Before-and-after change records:
• • •

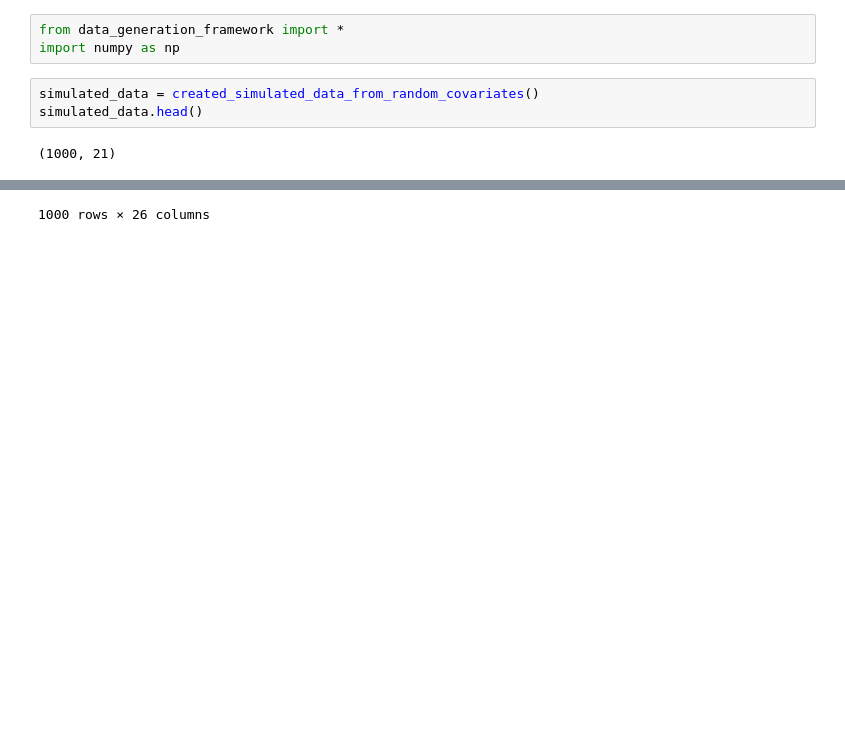
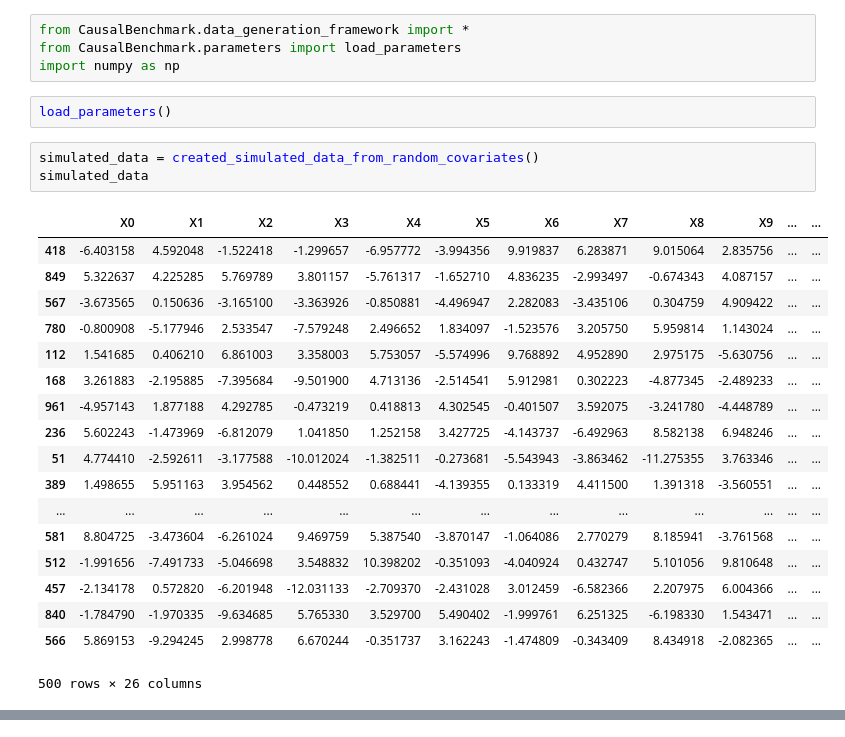
Before and after one commit to JoshBroomberg/Maccabee, a Jupyter notebook: DataGeneration/Data Generation Analysis.ipynb, the cells around one changed output, grey strips where cells are left out. Drawn from its saved outputs; the diff is of its cells as text; blank space fills up the shorter version.

Commit message:
working data generation flow

```diff
--- a/DataGeneration/Data Generation Analysis.ipynb
+++ b/DataGeneration/Data Generation Analysis.ipynb
@@ -1,8 +1,28 @@
 # %%
-from data_generation_framework import *
+from CausalBenchmark.data_generation_framework import *
+from CausalBenchmark.parameters import load_parameters
 import numpy as np
+# %%
+load_parameters()
 # %%
 simulated_data = created_simulated_data_from_random_covariates()
-simulated_data.head()
+simulated_data
 # %% [output]
+|  | X0 | X1 | X2 | X3 | X4 | X5 | X6 | X7 | X8 | X9 | ... | ... |
+| 418 | -6.403158 | 4.592048 | -1.522418 | -1.299657 | -6.957772 | -3.994356 | 9.919837 | 6.283871 | 9.015064 | 2.835756 | ... | ... |
+| 849 | 5.322637 | 4.225285 | 5.769789 | 3.801157 | -5.761317 | -1.652710 | 4.836235 | -2.993497 | -0.674343 | 4.087157 | ... | ... |
+| 567 | -3.673565 | 0.150636 | -3.165100 | -3.363926 | -0.850881 | -4.496947 | 2.282083 | -3.435106 | 0.304759 | 4.909422 | ... | ... |
+| 780 | -0.800908 | -5.177946 | 2.533547 | -7.579248 | 2.496652 | 1.834097 | -1.523576 | 3.205750 | 5.959814 | 1.143024 | ... | ... |
+| 112 | 1.541685 | 0.406210 | 6.861003 | 3.358003 | 5.753057 | -5.574996 | 9.768892 | 4.952890 | 2.975175 | -5.630756 | ... | ... |
+| 168 | 3.261883 | -2.195885 | -7.395684 | -9.501900 | 4.713136 | -2.514541 | 5.912981 | 0.302223 | -4.877345 | -2.489233 | ... | ... |
+| 961 | -4.957143 | 1.877188 | 4.292785 | -0.473219 | 0.418813 | 4.302545 | -0.401507 | 3.592075 | -3.241780 | -4.448789 | ... | ... |
+| 236 | 5.602243 | -1.473969 | -6.812079 | 1.041850 | 1.252158 | 3.427725 | -4.143737 | -6.492963 | 8.582138 | 6.948246 | ... | ... |
+| 51 | 4.774410 | -2.592611 | -3.177588 | -10.012024 | -1.382511 | -0.273681 | -5.543943 | -3.863462 | -11.275355 | 3.763346 | ... | ... |
+| 389 | 1.498655 | 5.951163 | 3.954562 | 0.448552 | 0.688441 | -4.139355 | 0.133319 | 4.411500 | 1.391318 | -3.560551 | ... | ... |
+| ... | ... | ... | ... | ... | ... | ... | ... | ... | ... | ... | ... | ... |
+| 581 | 8.804725 | -3.473604 | -6.261024 | 9.469759 | 5.387540 | -3.870147 | -1.064086 | 2.770279 | 8.185941 | -3.761568 | ... | ... |
+| 512 | -1.991656 | -7.491733 | -5.046698 | 3.548832 | 10.398202 | -0.351093 | -4.040924 | 0.432747 | 5.101056 | 9.810648 | ... | ... |
+| 457 | -2.134178 | 0.572820 | -6.201948 | -12.031133 | -2.709370 | -2.431028 | 3.012459 | -6.582366 | 2.207975 | 6.004366 | ... | ... |
+| 840 | -1.784790 | -1.970335 | -9.634685 | 5.765330 | 3.529700 | 5.490402 | -1.999761 | 6.251325 | -6.198330 | 1.543471 | ... | ... |
+| 566 | 5.869153 | -9.294245 | 2.998778 | 6.670244 | -0.351737 | 3.162243 | -1.474809 | -0.343409 | 8.434918 | -2.082365 | ... | ... |
-(1000, 21)
+500 rows × 26 columns
@@ -26 +28,0 @@ simulated_data.head()
-1000 rows × 26 columns
```
Also changed, not shown: parts of 1 cell of this notebook, 6 other files.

• • •

Only lines that contain "columns" are needed, so copy each of them from the data.

**Task result:**
+500 rows × 26 columns
-1000 rows × 26 columns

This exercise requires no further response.